Obtaining a medical marijuana recognition card has several benefits.
“The state offers the sales tax to be removed from the medical sales of marijuana, and at our store we give a 20 percent discount to help offset the overhead costs they have to incur,” LaMoreaux said. “We want to help patients get their products at an affordable cost.”
Medical marijuana recognition card holders are them to legally grow six cannabis plants at home for personal medical use. Rather than buying product all the time, growing their own can allow patients to know the quality and conditions under which the plant was grown.
One such chronic illness that many say cannabis can help is pericarditis, which is inflammation of the sac around the heart. When inflammation occurs, a doctor can detect what’s called a rub on the heart, where the sac rubs against the heart and can cause heart-attack-like symptoms: sharp chest pain, a cough, shooting pain down the arm and leg, heart palpitations and anxiety.
People who experience pericarditis often end up in the ER thinking they are having a heart attack. But with proper treatment, they can experience relief without surgical intervention. If pericarditis does not subside after three to six months, it is considered chronic and can cause increasing anxiety, an inability to exercise, and general fatigue and malaise.

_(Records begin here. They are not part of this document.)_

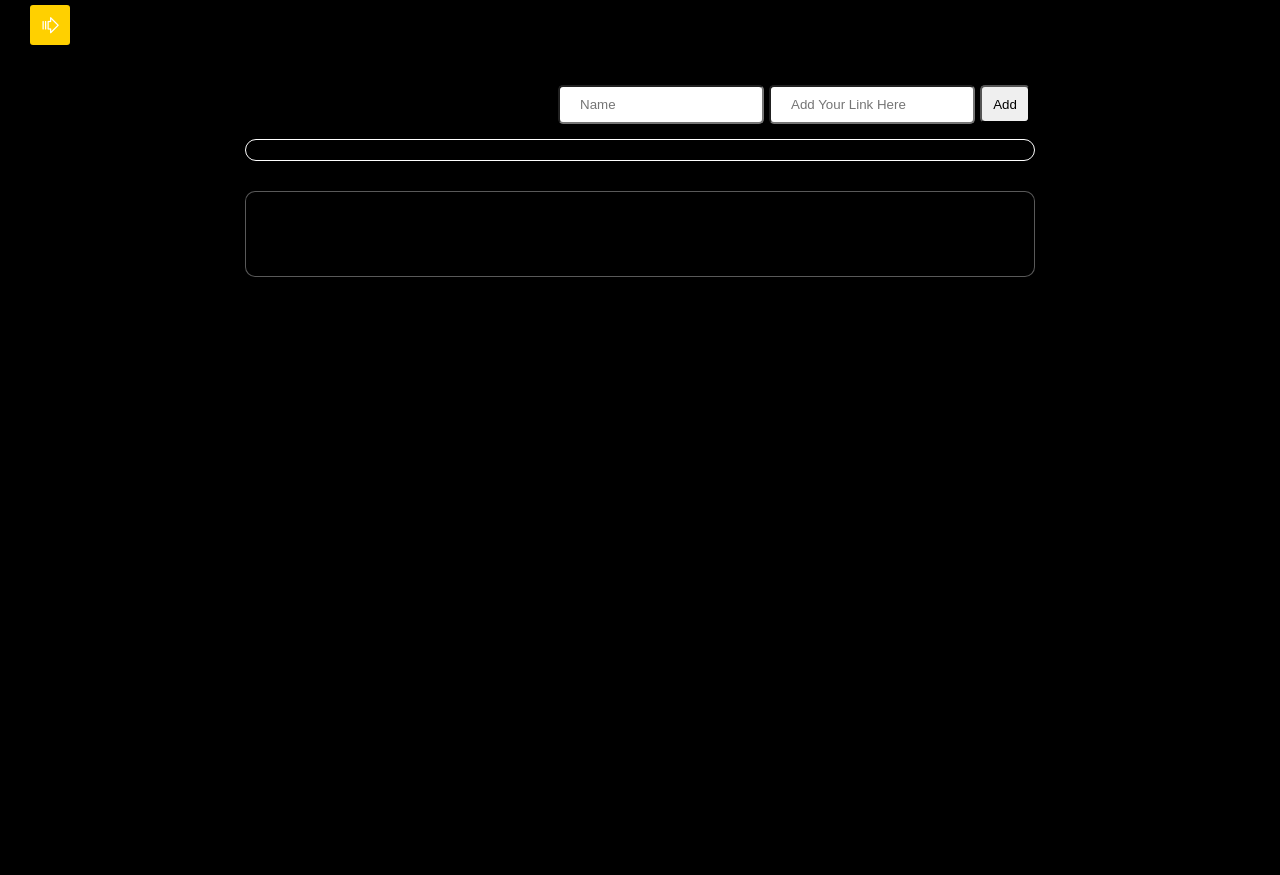
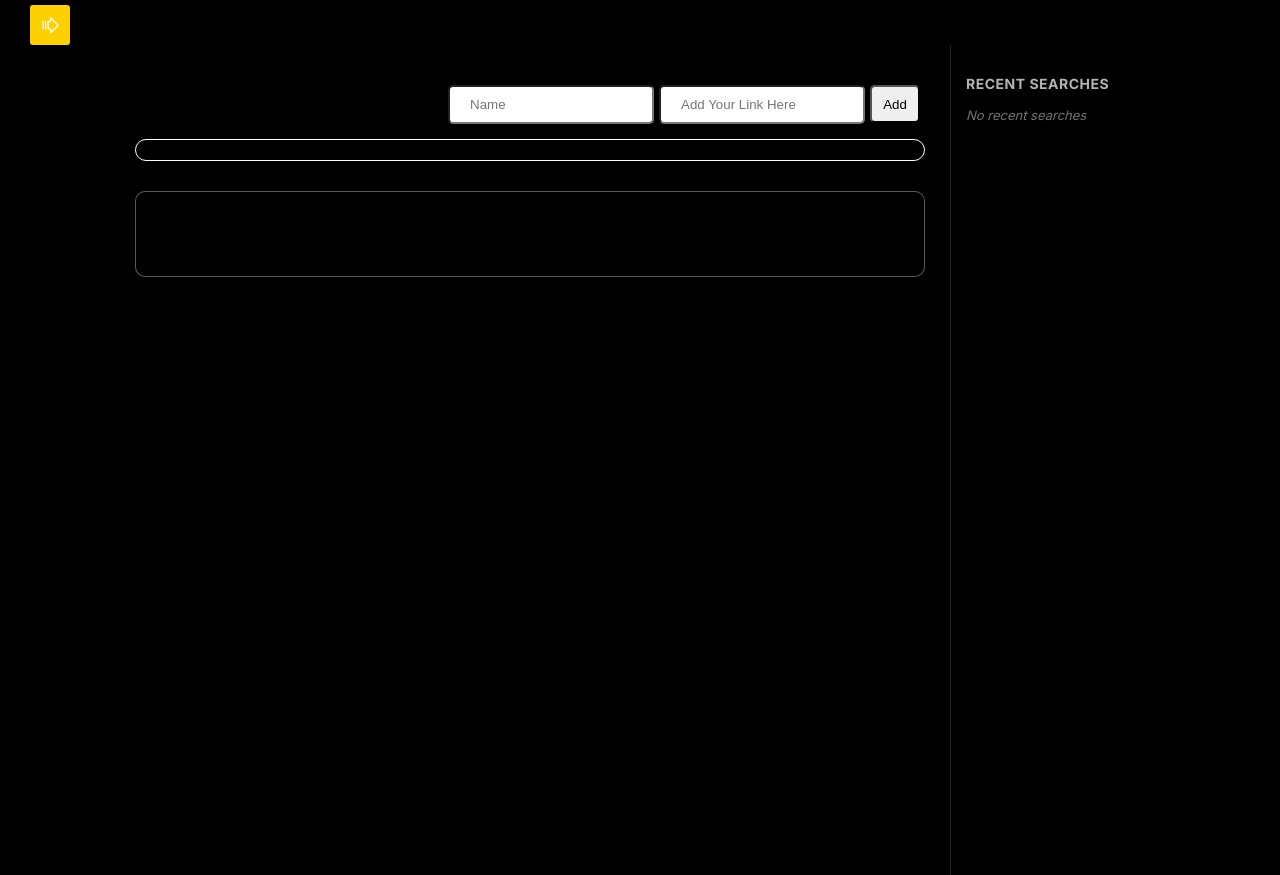
Before and after one commit to Luke-Sandigan/TRACKR, a Flask app: page /tracks in a window 1280 px wide. Shown: the part 54-929 px from the top of the page. Run offline with Flask 3, Linux system fonts and the light colour scheme; data that the repository does not hold is empty.

Commit message:
recent search added

```diff
--- a/app/static/css/tracks.css
+++ b/app/static/css/tracks.css
@@ -246,3 +246,52 @@ section {
 .addTrackButton:hover {
     background-color: rgb(216, 219, 22);
 }
+
+/* ===================== */
+/* RECENT SEARCH AREA */
+/* ===================== */
+
+.recent-searches-panel {
+    width: 220px;
+    min-width: 220px;
+    padding: 20px 15px;
+    box-sizing: border-box;
+    color: white;
+    border-left: 1px solid rgba(255, 255, 255, 0.15);
+    display: flex;
+    flex-direction: column;
+    gap: 10px;
+    padding-top: 30px;
+}
+
+.recent-searches-title {
+    font-weight: bold;
+    font-size: 14px;
+    letter-spacing: 0.5px;
+    opacity: 0.7;
+    text-transform: uppercase;
+    margin-bottom: 5px;
+}
+
+.recent-item {
+    background: rgba(255, 255, 255, 0.08);
+    border: 1px solid rgba(255, 255, 255, 0.15);
+    border-radius: 8px;
+    padding: 10px 14px;
+    font-size: 14px;
+    cursor: pointer;
+    transition: background 0.2s ease;
+    overflow: hidden;
+    white-space: nowrap;
+    text-overflow: ellipsis;
+}
+
+.recent-item:hover {
+    background: rgba(255, 255, 255, 0.18);
+}
+
+.recent-empty {
+    font-size: 13px;
+    opacity: 0.45;
+    font-style: italic;
+}
--- a/app/static/js/js-search.js
+++ b/app/static/js/js-search.js
@@ -1,25 +1,22 @@
-(() => {
+document.addEventListener("DOMContentLoaded", () => {
+
     // =====================
     // PAGE GUARD (ONLY TRACKS PAGE)
     // =====================
     const searchInput = document.querySelector(".searchTrackInput");
-    const recentContainer = document.querySelector(".recent-searches");
+    const recentList = document.querySelector(".recent-searches-list");
+    const recentPanel = document.querySelector(".recent-searches-panel");
 
-    if (!searchInput || !recentContainer) return;
+    if (!searchInput || !recentList || !recentPanel) return;
 
     // =====================
     // PREVENT FORM SUBMIT RELOAD
     // =====================
     const form = searchInput.closest("form");
     if (form) {
-        form.addEventListener("submit", (e) => {
-            e.preventDefault();
-        });
+        form.addEventListener("submit", (e) => e.preventDefault());
     }
 
-    // =====================
-    // CONFIG
-    // =====================
     const MAX_RECENT = 5;
 
     // =====================
@@ -27,108 +24,97 @@
     // =====================
     function saveRecentSearch(term) {
         let recent = JSON.parse(localStorage.getItem("recentSearches")) || [];
-
         recent = recent.filter(item => item !== term);
         recent.unshift(term);
-
-        if (recent.length > MAX_RECENT) {
-            recent = recent.slice(0, MAX_RECENT);
-        }
-
+        if (recent.length > MAX_RECENT) recent = recent.slice(0, MAX_RECENT);
         localStorage.setItem("recentSearches", JSON.stringify(recent));
         renderRecentSearches();
     }
 
     // =====================
-    // RENDER RECENT SEARCHES
+    // RENDER RECENT SEARCHES (RIGHT PANEL)
     // =====================
     function renderRecentSearches() {
         const recent = JSON.parse(localStorage.getItem("recentSearches")) || [];
 
         if (recent.length === 0) {
-            recentContainer.style.display = "none";
-            recentContainer.innerHTML = "";
+            recentList.innerHTML = "<div class='recent-empty'>No recent searches</div>";
             return;
         }
 
-        recentContainer.style.display = "flex";
-
-        recentContainer.innerHTML = recent
+        recentList.innerHTML = recent
             .map(item => `<div class="recent-item">${item}</div>`)
             .join("");
+
+        // click to re-run search
+        recentList.querySelectorAll(".recent-item").forEach(el => {
+            el.addEventListener("click", () => {
+                searchInput.value = el.textContent;
+                runSearch(el.textContent.trim().toLowerCase());
+            });
+        });
     }
 
     // =====================
-    // MAIN SEARCH LOGIC
+    // SEARCH LOGIC (uses current shelves + tracks from tracks.js)
     // =====================
-    searchInput.addEventListener("keydown", (event) => {
-        if (event.key !== "Enter") return;
-
-        event.preventDefault();
-
-        const searchValue = searchInput.value.trim().toLowerCase();
+    async function runSearch(searchValue) {
         if (!searchValue) return;
 
-        // safety check
-        if (typeof lists === "undefined" || typeof renderTracks === "undefined") {
-            console.error("Dependencies not loaded: lists or renderTracks missing");
+        const shelvesData = (typeof shelves !== "undefined") ? shelves : [];
+
+        if (shelvesData.length === 0) {
+            alert("No shelves loaded yet. Try again in a moment.");
             return;
         }
 
-        let found = false;
+        let foundShelfId = null;
 
-        for (let listName in lists) {
-            const foundTrack = lists[listName].find(track =>
-                track.name.toLowerCase().includes(searchValue)
-            );
-
-            if (foundTrack) {
-                saveRecentSearch(searchValue);
-
-                currentList = listName;
-                renderTracks();
-
-                searchInput.value = "";
-                found = true;
-                break;
+        for (const shelf of shelvesData) {
+            try {
+                const res = await fetch(`/api/shelves/${shelf.id}/tracks`, {
+                    headers: { "Accept": "application/json" }
+                });
+                if (!res.ok) continue;
+                const tracks = await res.json();
+                const match = tracks.find(t =>
+                    t.name.toLowerCase().includes(searchValue)
+                );
+                if (match) {
+                    foundShelfId = shelf.id;
+                    foundTrack = match;
+                    break;
+                }
+            } catch (e) {
+                continue;
             }
         }
 
-        if (!found) {
+        saveRecentSearch(searchValue);
+
+        if (foundShelfId) {
+            currentShelfId = foundShelfId;
+            if (typeof renderTracks === "function") await renderTracks();
+            searchInput.value = "";
+        } else {
             alert("No matching track found.");
-            saveRecentSearch(searchValue);
         }
-    });
+    }
 
     // =====================
-    // CLICK TO REUSE SEARCH
+    // KEYDOWN HANDLER
     // =====================
-    document.addEventListener("click", (e) => {
-        if (e.target.classList.contains("recent-item")) {
-            searchInput.value = e.target.textContent;
-
-            searchInput.dispatchEvent(
-                new KeyboardEvent("keydown", { key: "Enter" })
-            );
-        }
-    });
-
-    // =====================
-    // SHOW ON FOCUS
-    // =====================
-    searchInput.addEventListener("focus", renderRecentSearches);
-
-    searchInput.addEventListener("blur", () => {
-        setTimeout(() => {
-            recentContainer.style.display = "none";
-        }, 150);
+    searchInput.addEventListener("keydown", async (event) => {
+        if (event.key !== "Enter") return;
+        event.preventDefault();
+        const searchValue = searchInput.value.trim().toLowerCase();
+        if (!searchValue) return;
+        await runSearch(searchValue);
     });
 
     // =====================
     // INIT
     // =====================
-    document.addEventListener("DOMContentLoaded", () => {
-        renderRecentSearches();
-    });
+    renderRecentSearches();
 
-})();
+});
--- a/app/static/js/tracks.js
+++ b/app/static/js/tracks.js
@@ -72,7 +72,11 @@ async function loadShelves() {
 function pickDefaultShelfId() {
     const fromUrl = getCurrentShelfFromUrl();
     if (fromUrl && shelves.some(s => s.id === fromUrl)) return fromUrl;
-    return shelves[0]?.id ?? null;
+    if (shelves.length > 0) {
+        window.history.replaceState({}, "", `/tracks?shelf=${shelves[0].id}`);
+        return shelves[0].id;
+    }
+    return null;
 }
 
 // =====================
--- a/app/templates/tracks.html
+++ b/app/templates/tracks.html
@@ -15,7 +15,7 @@
 {% block content %}
 
 <main class="tracksMain">
-               <div class="recent-searches"></div>
+
 <section>
     <div class="contentContainer">
 
@@ -26,7 +26,7 @@
         </div>
 
         <div class="header">
-            <div class="headerContent">  </div>
+            <div class="headerContent"></div>
         </div>
 
         <div class="tracks">
@@ -36,6 +36,12 @@
     </div>
 </section>
 
+<!-- RIGHT SIDE: RECENT SEARCHES -->
+<aside class="recent-searches-panel">
+    <div class="recent-searches-title">Recent Searches</div>
+    <div class="recent-searches-list"></div>
+</aside>
+
 </main>
 
 {% endblock %}
```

Greg Spencer has had pericarditis for more than a year, experiencing intense pain and little relief from medication. He’s changed his diet, he’s decreased his stress, he’s done just about everything. And still the pain persists.
“I absolutely hate this stinking disease. It left me for about eight weeks, and it’s back just when I thought it had gone. I’ve had every pain drug in the house working hard inside me.”
That’s when Spencer began researching cannabis and CBD oil. He found that while it doesn’t necessarily remove the most painful symptoms, it does allow him to relax enough to get some relief.
“I’ve tried CBD and THC oil for the chronic pain and had no luck. … However, the CBD oil has been great for my anxiety attached to this awful disease, which in turn makes me feel better,” Spencer said.
Many medical professionals agree that there needs to be more research conducted with chronic pain and the use of cannabis.
The research on cannabis to reduce epileptic seizures has been well-documented and several forms have worked well on many patients. A number of patients have also found relief with different forms of cannabis.
However, because the restrictions on medical cannabis research with federal funding has been extremely limited, more research is needed.
One Spokane resident who didn’t want to be identified purchases CBD oil and edibles to take to her father in Ellensburg for hip pain. He definitely finds relief.
“He is able to sleep better at night when he takes the cannabis, which in turn helps his pain,” she explained.
LaMoreaux said that one of the first things he recommends to clients seeking chronic pain relief is to find a way to sleep.
“Getting rest is one of the biggest benefits to feeling good, so getting a product to help you rest is important,” he said. “We usually advise people to start in the evening. When chronic pain and inflammation is the issue, CBD tinctures can be beneficial, and topicals can be useful,” LaMoreaux explained.
Charles Lemon also struggles with pericarditis and uses cannabis as a means to find rest.
“The combination of vaporizing indica flower and indica oil lets me sleep through the night most nights,” said Lemon. “Cannabis doesn’t remove or reduce my chronic pain, but it does alter my perception of it, allowing me to ignore it. It is very much like my experience with opioids, but without the nasty side effects or addiction risk.”
Matt Campbell is another Eastern Washington resident who struggles with chronic pain. He uses cannabis both for pain relief and anxiety. He’s found that it both relieves his intense pain and reduces his anxiety brought on by pain.
Amanda Porter has used the full spectrum of cannabis, edibles, CBD oil and tinctures for her pericarditis and cancer treatment. She believes it helps her overall health and wellness.
“My husband, by the way, uses it for his arthritis pain and finds relief,” Porter added.
Subscribe to the Morning Review newsletter
Get the day’s top headlines delivered to your inbox every morning by subscribing to our newsletter.